Please retype all the data below exactly, line for line.
BEGIN Given records
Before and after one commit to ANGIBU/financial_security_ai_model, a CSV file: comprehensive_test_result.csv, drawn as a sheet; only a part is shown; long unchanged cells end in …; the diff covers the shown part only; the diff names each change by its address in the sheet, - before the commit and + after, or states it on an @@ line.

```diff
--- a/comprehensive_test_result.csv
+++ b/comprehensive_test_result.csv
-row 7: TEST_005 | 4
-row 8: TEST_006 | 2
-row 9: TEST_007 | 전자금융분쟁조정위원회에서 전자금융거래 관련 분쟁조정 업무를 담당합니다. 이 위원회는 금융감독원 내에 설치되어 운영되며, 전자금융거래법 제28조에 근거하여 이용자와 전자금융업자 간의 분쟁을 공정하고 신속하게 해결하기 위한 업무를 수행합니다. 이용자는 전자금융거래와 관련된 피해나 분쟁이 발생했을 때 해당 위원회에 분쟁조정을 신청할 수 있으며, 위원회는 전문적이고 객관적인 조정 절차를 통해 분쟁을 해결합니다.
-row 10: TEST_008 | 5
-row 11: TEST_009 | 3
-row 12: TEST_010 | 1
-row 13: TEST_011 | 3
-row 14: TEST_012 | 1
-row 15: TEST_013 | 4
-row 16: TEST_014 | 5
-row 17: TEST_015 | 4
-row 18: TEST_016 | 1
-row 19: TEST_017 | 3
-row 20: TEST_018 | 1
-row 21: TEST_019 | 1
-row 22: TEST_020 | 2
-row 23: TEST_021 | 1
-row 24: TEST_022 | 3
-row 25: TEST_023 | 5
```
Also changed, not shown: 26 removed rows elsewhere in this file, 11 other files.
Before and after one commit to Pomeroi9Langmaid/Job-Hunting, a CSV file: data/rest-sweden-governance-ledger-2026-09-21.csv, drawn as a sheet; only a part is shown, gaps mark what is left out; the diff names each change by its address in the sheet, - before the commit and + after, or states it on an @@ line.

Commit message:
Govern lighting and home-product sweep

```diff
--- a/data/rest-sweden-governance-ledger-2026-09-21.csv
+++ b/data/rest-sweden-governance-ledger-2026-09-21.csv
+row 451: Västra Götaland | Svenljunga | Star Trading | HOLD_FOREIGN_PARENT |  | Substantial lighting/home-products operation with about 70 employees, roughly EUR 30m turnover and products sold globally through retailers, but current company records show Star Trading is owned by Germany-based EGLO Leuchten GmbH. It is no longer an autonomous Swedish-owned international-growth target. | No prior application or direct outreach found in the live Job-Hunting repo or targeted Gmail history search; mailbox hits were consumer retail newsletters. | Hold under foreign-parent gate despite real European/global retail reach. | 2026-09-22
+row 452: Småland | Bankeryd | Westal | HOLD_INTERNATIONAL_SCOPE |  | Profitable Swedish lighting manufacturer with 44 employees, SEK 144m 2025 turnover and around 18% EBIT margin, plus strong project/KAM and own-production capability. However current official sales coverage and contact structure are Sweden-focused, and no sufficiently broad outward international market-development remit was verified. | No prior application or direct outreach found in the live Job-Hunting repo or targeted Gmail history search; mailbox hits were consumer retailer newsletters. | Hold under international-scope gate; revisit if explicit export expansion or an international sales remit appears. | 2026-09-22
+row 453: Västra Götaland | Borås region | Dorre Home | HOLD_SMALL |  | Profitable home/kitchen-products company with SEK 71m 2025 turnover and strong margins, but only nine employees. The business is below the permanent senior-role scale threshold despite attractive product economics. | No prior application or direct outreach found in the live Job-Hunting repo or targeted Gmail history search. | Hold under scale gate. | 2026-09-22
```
END Given records
=== Output for this task ===
Before and after one commit to ANGIBU/financial_security_ai_model, a CSV file: comprehensive_test_result.csv, drawn as a sheet; only a part is shown; long unchanged cells end in …; the diff covers the shown part only; the diff names each change by its address in the sheet, - before the commit and + after, or states it on an @@ line.

```diff
--- a/comprehensive_test_result.csv
+++ b/comprehensive_test_result.csv
-row 7: TEST_005 | 4
-row 8: TEST_006 | 2
-row 9: TEST_007 | 전자금융분쟁조정위원회에서 전자금융거래 관련 분쟁조정 업무를 담당합니다. 이 위원회는 금융감독원 내에 설치되어 운영되며, 전자금융거래법 제28조에 근거하여 이용자와 전자금융업자 간의 분쟁을 공정하고 신속하게 해결하기 위한 업무를 수행합니다. 이용자는 전자금융거래와 관련된 피해나 분쟁이 발생했을 때 해당 위원회에 분쟁조정을 신청할 수 있으며, 위원회는 전문적이고 객관적인 조정 절차를 통해 분쟁을 해결합니다.
-row 10: TEST_008 | 5
-row 11: TEST_009 | 3
-row 12: TEST_010 | 1
-row 13: TEST_011 | 3
-row 14: TEST_012 | 1
-row 15: TEST_013 | 4
-row 16: TEST_014 | 5
-row 17: TEST_015 | 4
-row 18: TEST_016 | 1
-row 19: TEST_017 | 3
-row 20: TEST_018 | 1
-row 21: TEST_019 | 1
-row 22: TEST_020 | 2
-row 23: TEST_021 | 1
-row 24: TEST_022 | 3
-row 25: TEST_023 | 5
```
Also changed, not shown: 26 removed rows elsewhere in this file, 11 other files.
Before and after one commit to Pomeroi9Langmaid/Job-Hunting, a CSV file: data/rest-sweden-governance-ledger-2026-09-21.csv, drawn as a sheet; only a part is shown, gaps mark what is left out; the diff names each change by its address in the sheet, - before the commit and + after, or states it on an @@ line.

Commit message:
Govern lighting and home-product sweep

```diff
--- a/data/rest-sweden-governance-ledger-2026-09-21.csv
+++ b/data/rest-sweden-governance-ledger-2026-09-21.csv
+row 451: Västra Götaland | Svenljunga | Star Trading | HOLD_FOREIGN_PARENT |  | Substantial lighting/home-products operation with about 70 employees, roughly EUR 30m turnover and products sold globally through retailers, but current company records show Star Trading is owned by Germany-based EGLO Leuchten GmbH. It is no longer an autonomous Swedish-owned international-growth target. | No prior application or direct outreach found in the live Job-Hunting repo or targeted Gmail history search; mailbox hits were consumer retail newsletters. | Hold under foreign-parent gate despite real European/global retail reach. | 2026-09-22
+row 452: Småland | Bankeryd | Westal | HOLD_INTERNATIONAL_SCOPE |  | Profitable Swedish lighting manufacturer with 44 employees, SEK 144m 2025 turnover and around 18% EBIT margin, plus strong project/KAM and own-production capability. However current official sales coverage and contact structure are Sweden-focused, and no sufficiently broad outward international market-development remit was verified. | No prior application or direct outreach found in the live Job-Hunting repo or targeted Gmail history search; mailbox hits were consumer retailer newsletters. | Hold under international-scope gate; revisit if explicit export expansion or an international sales remit appears. | 2026-09-22
+row 453: Västra Götaland | Borås region | Dorre Home | HOLD_SMALL |  | Profitable home/kitchen-products company with SEK 71m 2025 turnover and strong margins, but only nine employees. The business is below the permanent senior-role scale threshold despite attractive product economics. | No prior application or direct outreach found in the live Job-Hunting repo or targeted Gmail history search. | Hold under scale gate. | 2026-09-22
```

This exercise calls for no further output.